On Monday (20 March), Foreign Minister Sigmar Gabriel, together with Economics Minister Brigitte Zypries, opened the Third Berlin Energy Transition Dialogue in the Federal Foreign Office. With the motto “Towards a global Energiewende”, the conference brings foreign and energy ministers from around the world together with guests from business, research, administration and civil society.
The Energiewende success story
Energy efficiency, renewables, phasing out of nuclear power ‑ much is in flux in the energy sector right now, as Foreign Minister Gabriel underscored as he opened the Berlin Energy Transition Dialogue. Even now, more is being invested in renewables than in conventional energy; with the switch from fossil fuels to renewable energy, the entire sector is experiencing a transformation which will have a long-term impact.

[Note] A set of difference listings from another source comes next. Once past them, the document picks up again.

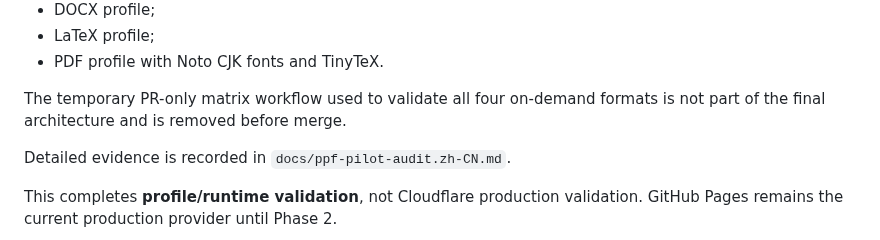
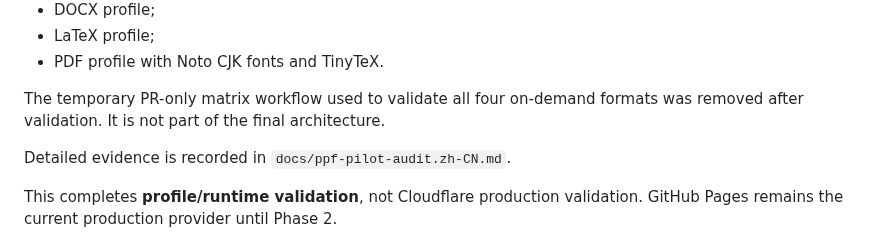
Before and after one commit to ChongLiuPhil/epistemology-textbook, a Markdown page: docs/ppf-adoption.md, the part around the change. Drawn GitHub-style.

Commit message:
Record removal of temporary PPF validation workflow

```diff
--- a/docs/ppf-adoption.md
+++ b/docs/ppf-adoption.md
@@ -96,7 +96,7 @@ Passed:
 - LaTeX profile;
 - PDF profile with Noto CJK fonts and TinyTeX.
 
-The temporary PR-only matrix workflow used to validate all four on-demand formats is not part of the final architecture and is removed before merge.
+The temporary PR-only matrix workflow used to validate all four on-demand formats was removed after validation. It is not part of the final architecture.
 
 Detailed evidence is recorded in `docs/ppf-pilot-audit.zh-CN.md`.
 
```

As the Minister pointed out, the Energiewende has long been much more than just a German project. The very word Energiewende barely even needs to be translated but has in fact found its way into international usage. Not just in industrialised countries, but also in emerging economies and developing countries, renewables are becoming increasingly important. This is an important shift because energy policy is not an issue that can be addressed within the confines of national borders. We cannot combat climate change with fences and isolation, but rather with international cooperation, as Gabriel emphasised in the run-up.
Climate and economic development
For Minister Gabriel, it is particularly important that “environmental and climate protection, protecting resources and economic development are not opposite poles”, but are two sides of the same coin. The Energiewende has opened up new business sectors, the development of renewable energies has created new markets, new value chains and jobs. New investment opportunities are also emerging.
Furthermore, as the Minister added, a sustainable energy industry is also a question of global justice. This is the only way to avoid conflict over resources and underpin peace, stability and development in the long term.
Input for the German G20 Presidency
To move the Energiewende forward, absolute priority is, for the Minister, attached to implementing the climate goals in Agenda 2030 and the 2016 Paris Agreement. He went on to underscore that Germany wants to use this year’s G20 Presidency to make progress on the long-term reduction of carbon usage in the energy sector ‑ the Berlin Energy Transition Dialogue is to provide new input to achieve this goal.
Third Berlin Energy Transition Dialogue
This year marks the Third Berlin Energy Transition Dialogue. It is being hosted by the Federal Government together with the German Renewable Energy Federation (BEE), the German Solar Industry Association (BSW-Solar), the consultancy firm eclareon and the German Energy Agency (dena). This year, ministers, high-level delegations as well as guests from business and civil society from more than 90 countries are attending the conference.